%%

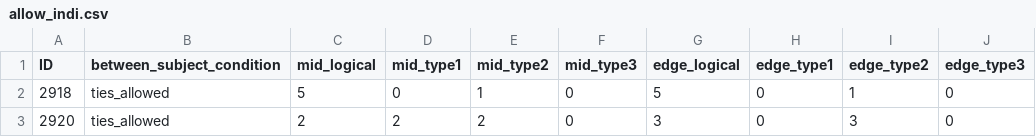
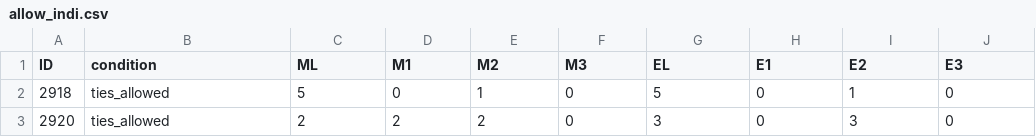
Before and after one commit to LIUXXiaotong/ranking-project, a CSV file: Data and analysis scripts/study_1/allow_indi.csv, drawn as a sheet; only a part is shown.

```diff
--- a/Data and analysis scripts/study_1/allow_indi.csv
+++ b/Data and analysis scripts/study_1/allow_indi.csv
@@ -1,2 +1,2 @@
-"ID","between_subject_condition","mid_logical","mid_type1","mid_type2","mid_type3","edge_logical","edge_type1","edge_type2","edge_type3"
+"ID","condition","ML","M1","M2","M3","EL","E1","E2","E3"
 2918,"ties_allowed",5,0,1,0,5,0,1,0
```
Also changed, not shown: Data and analysis scripts/study_1/not_allow_indi.csv, 10 other files.
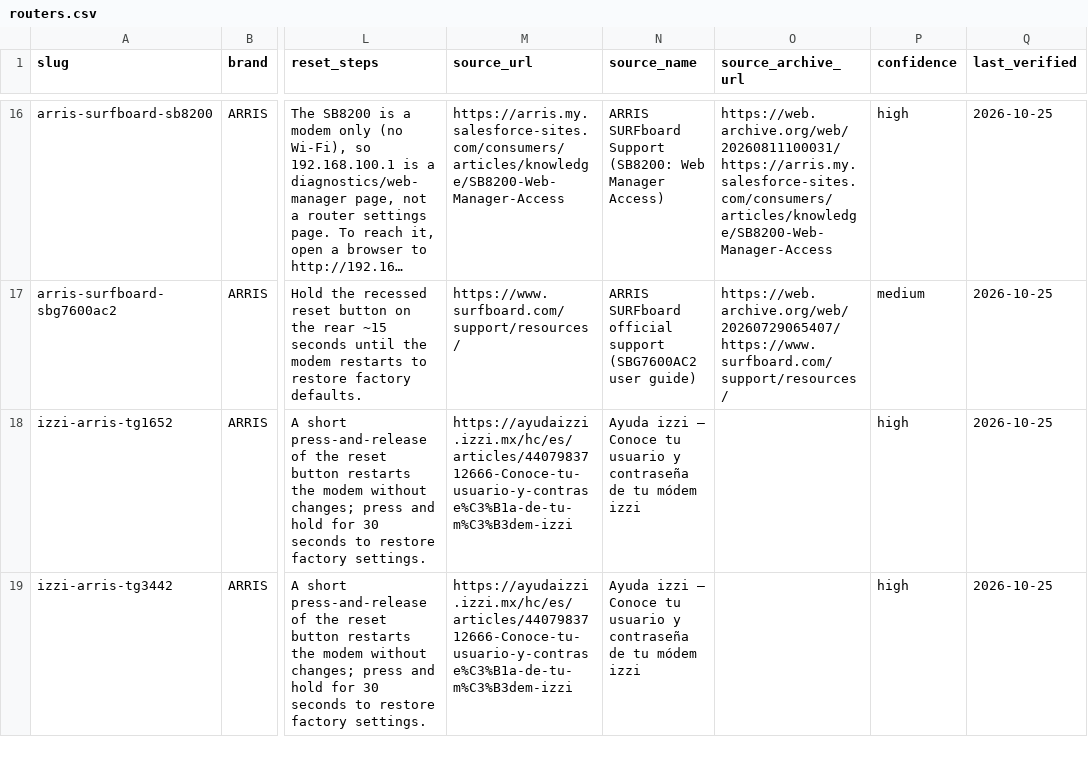
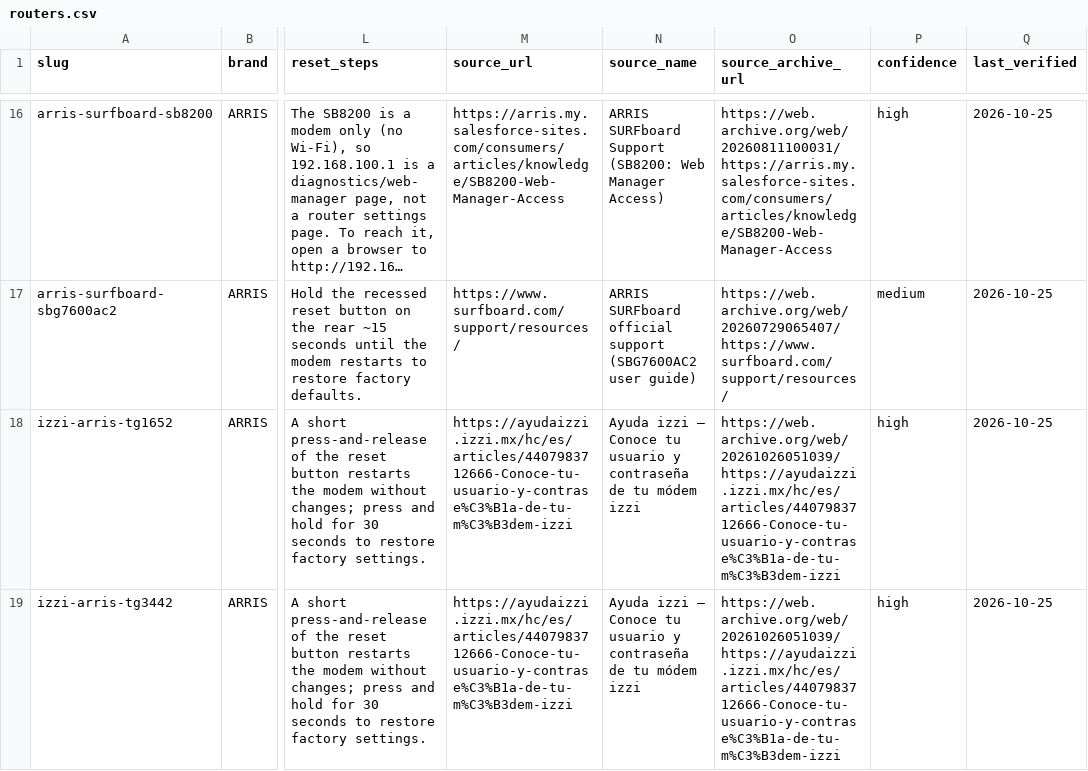
Before and after one commit to Drumworks/router-default-passwords, a CSV file: routers.csv, drawn as a sheet; only a part is shown, gaps mark what is left out; long unchanged cells end in …; the diff covers the shown part only; the diff names each change by its address in the sheet, - before the commit and + after, or states it on an @@ line.

```diff
--- a/routers.csv
+++ b/routers.csv
-O18:O19 (source_archive_url): (empty)
+O18:O19 (source_archive_url): https://web.archive.org/web/20261026051039/https://ayudaizzi.izzi.mx/hc/es/articles/4407983712666-Conoce-tu-usuario-y-contrase%C3%B1a-de-tu-m%C3%B3dem-izzi
```
Also changed, not shown: 10 edited cells elsewhere in this file, 5 other files.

%%

Search the entries for the word "routers". Copy each line where it appears.

» Exercise solution:
Before and after one commit to Drumworks/router-default-passwords, a CSV file: routers.csv, drawn as a sheet; only a part is shown, gaps mark what is left out; long unchanged cells end in …; the diff covers the shown part only; the diff names each change by its address in the sheet, - before the commit and + after, or states it on an @@ line.
--- a/routers.csv
+++ b/routers.csv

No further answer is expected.